Please give the data again in full, exactly as it reads.
##############################
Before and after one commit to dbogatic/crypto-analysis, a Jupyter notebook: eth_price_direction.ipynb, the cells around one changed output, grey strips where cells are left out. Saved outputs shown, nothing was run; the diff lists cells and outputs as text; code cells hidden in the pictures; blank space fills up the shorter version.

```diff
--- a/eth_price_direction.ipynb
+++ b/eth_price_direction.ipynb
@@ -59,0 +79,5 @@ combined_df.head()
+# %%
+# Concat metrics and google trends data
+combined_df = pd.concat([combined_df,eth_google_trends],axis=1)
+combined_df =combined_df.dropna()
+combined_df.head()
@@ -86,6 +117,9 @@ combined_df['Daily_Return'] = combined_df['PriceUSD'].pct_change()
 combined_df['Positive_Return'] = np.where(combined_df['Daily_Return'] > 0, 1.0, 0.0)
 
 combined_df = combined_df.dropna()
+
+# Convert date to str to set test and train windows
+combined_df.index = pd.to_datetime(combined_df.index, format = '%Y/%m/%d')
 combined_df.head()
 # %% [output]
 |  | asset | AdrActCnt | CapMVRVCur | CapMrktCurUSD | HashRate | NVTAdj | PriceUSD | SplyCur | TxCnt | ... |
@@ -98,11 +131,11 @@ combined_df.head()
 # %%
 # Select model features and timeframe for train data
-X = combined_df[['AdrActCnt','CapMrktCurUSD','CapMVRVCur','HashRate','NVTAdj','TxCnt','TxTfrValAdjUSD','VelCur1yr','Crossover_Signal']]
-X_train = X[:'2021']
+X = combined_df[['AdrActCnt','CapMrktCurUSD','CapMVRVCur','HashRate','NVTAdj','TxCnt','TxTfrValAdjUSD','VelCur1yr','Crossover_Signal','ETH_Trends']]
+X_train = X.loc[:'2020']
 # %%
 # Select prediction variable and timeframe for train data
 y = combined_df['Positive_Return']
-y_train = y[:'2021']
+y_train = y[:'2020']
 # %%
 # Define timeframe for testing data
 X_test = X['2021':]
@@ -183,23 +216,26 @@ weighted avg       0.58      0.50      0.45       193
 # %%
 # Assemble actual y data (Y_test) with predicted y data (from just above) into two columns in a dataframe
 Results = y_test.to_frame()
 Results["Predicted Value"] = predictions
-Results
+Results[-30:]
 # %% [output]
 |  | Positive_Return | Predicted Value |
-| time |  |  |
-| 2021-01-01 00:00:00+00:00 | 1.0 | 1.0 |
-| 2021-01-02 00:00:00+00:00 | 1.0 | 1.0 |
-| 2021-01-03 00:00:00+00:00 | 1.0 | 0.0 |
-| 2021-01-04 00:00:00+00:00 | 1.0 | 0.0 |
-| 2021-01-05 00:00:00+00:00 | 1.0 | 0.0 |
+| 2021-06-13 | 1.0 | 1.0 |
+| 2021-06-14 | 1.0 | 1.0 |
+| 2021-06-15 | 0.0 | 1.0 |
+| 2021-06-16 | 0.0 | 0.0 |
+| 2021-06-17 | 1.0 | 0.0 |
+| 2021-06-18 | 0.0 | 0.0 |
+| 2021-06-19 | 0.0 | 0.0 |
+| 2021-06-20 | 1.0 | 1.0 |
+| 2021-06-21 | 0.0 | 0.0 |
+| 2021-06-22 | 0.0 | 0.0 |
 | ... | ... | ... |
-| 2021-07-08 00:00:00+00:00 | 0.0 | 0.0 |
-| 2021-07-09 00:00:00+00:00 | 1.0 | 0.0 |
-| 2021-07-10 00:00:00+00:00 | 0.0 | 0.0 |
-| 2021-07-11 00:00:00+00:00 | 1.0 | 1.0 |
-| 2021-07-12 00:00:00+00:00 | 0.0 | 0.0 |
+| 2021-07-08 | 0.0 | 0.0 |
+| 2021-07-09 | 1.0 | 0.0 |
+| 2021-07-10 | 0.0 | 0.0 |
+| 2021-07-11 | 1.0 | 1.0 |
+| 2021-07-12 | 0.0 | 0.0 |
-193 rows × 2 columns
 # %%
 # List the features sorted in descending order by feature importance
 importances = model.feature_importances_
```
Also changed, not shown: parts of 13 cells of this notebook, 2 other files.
##############################
**Reply to the exercise**
Before and after one commit to dbogatic/crypto-analysis, a Jupyter notebook: eth_price_direction.ipynb, the cells around one changed output, grey strips where cells are left out. Saved outputs shown, nothing was run; the diff lists cells and outputs as text; code cells hidden in the pictures; blank space fills up the shorter version.

```diff
--- a/eth_price_direction.ipynb
+++ b/eth_price_direction.ipynb
@@ -59,0 +79,5 @@ combined_df.head()
+# %%
+# Concat metrics and google trends data
+combined_df = pd.concat([combined_df,eth_google_trends],axis=1)
+combined_df =combined_df.dropna()
+combined_df.head()
@@ -86,6 +117,9 @@ combined_df['Daily_Return'] = combined_df['PriceUSD'].pct_change()
 combined_df['Positive_Return'] = np.where(combined_df['Daily_Return'] > 0, 1.0, 0.0)
 
 combined_df = combined_df.dropna()
+
+# Convert date to str to set test and train windows
+combined_df.index = pd.to_datetime(combined_df.index, format = '%Y/%m/%d')
 combined_df.head()
 # %% [output]
 |  | asset | AdrActCnt | CapMVRVCur | CapMrktCurUSD | HashRate | NVTAdj | PriceUSD | SplyCur | TxCnt | ... |
@@ -98,11 +131,11 @@ combined_df.head()
 # %%
 # Select model features and timeframe for train data
-X = combined_df[['AdrActCnt','CapMrktCurUSD','CapMVRVCur','HashRate','NVTAdj','TxCnt','TxTfrValAdjUSD','VelCur1yr','Crossover_Signal']]
-X_train = X[:'2021']
+X = combined_df[['AdrActCnt','CapMrktCurUSD','CapMVRVCur','HashRate','NVTAdj','TxCnt','TxTfrValAdjUSD','VelCur1yr','Crossover_Signal','ETH_Trends']]
+X_train = X.loc[:'2020']
 # %%
 # Select prediction variable and timeframe for train data
 y = combined_df['Positive_Return']
-y_train = y[:'2021']
+y_train = y[:'2020']
 # %%
 # Define timeframe for testing data
 X_test = X['2021':]
@@ -183,23 +216,26 @@ weighted avg       0.58      0.50      0.45       193
 # %%
 # Assemble actual y data (Y_test) with predicted y data (from just above) into two columns in a dataframe
 Results = y_test.to_frame()
 Results["Predicted Value"] = predictions
-Results
+Results[-30:]
 # %% [output]
 |  | Positive_Return | Predicted Value |
-| time |  |  |
-| 2021-01-01 00:00:00+00:00 | 1.0 | 1.0 |
-| 2021-01-02 00:00:00+00:00 | 1.0 | 1.0 |
-| 2021-01-03 00:00:00+00:00 | 1.0 | 0.0 |
-| 2021-01-04 00:00:00+00:00 | 1.0 | 0.0 |
-| 2021-01-05 00:00:00+00:00 | 1.0 | 0.0 |
+| 2021-06-13 | 1.0 | 1.0 |
+| 2021-06-14 | 1.0 | 1.0 |
+| 2021-06-15 | 0.0 | 1.0 |
+| 2021-06-16 | 0.0 | 0.0 |
+| 2021-06-17 | 1.0 | 0.0 |
+| 2021-06-18 | 0.0 | 0.0 |
+| 2021-06-19 | 0.0 | 0.0 |
+| 2021-06-20 | 1.0 | 1.0 |
+| 2021-06-21 | 0.0 | 0.0 |
+| 2021-06-22 | 0.0 | 0.0 |
 | ... | ... | ... |
-| 2021-07-08 00:00:00+00:00 | 0.0 | 0.0 |
-| 2021-07-09 00:00:00+00:00 | 1.0 | 0.0 |
-| 2021-07-10 00:00:00+00:00 | 0.0 | 0.0 |
-| 2021-07-11 00:00:00+00:00 | 1.0 | 1.0 |
-| 2021-07-12 00:00:00+00:00 | 0.0 | 0.0 |
+| 2021-07-08 | 0.0 | 0.0 |
+| 2021-07-09 | 1.0 | 0.0 |
+| 2021-07-10 | 0.0 | 0.0 |
+| 2021-07-11 | 1.0 | 1.0 |
+| 2021-07-12 | 0.0 | 0.0 |
-193 rows × 2 columns
 # %%
 # List the features sorted in descending order by feature importance
 importances = model.feature_importances_
```
Also changed, not shown: parts of 13 cells of this notebook, 2 other files.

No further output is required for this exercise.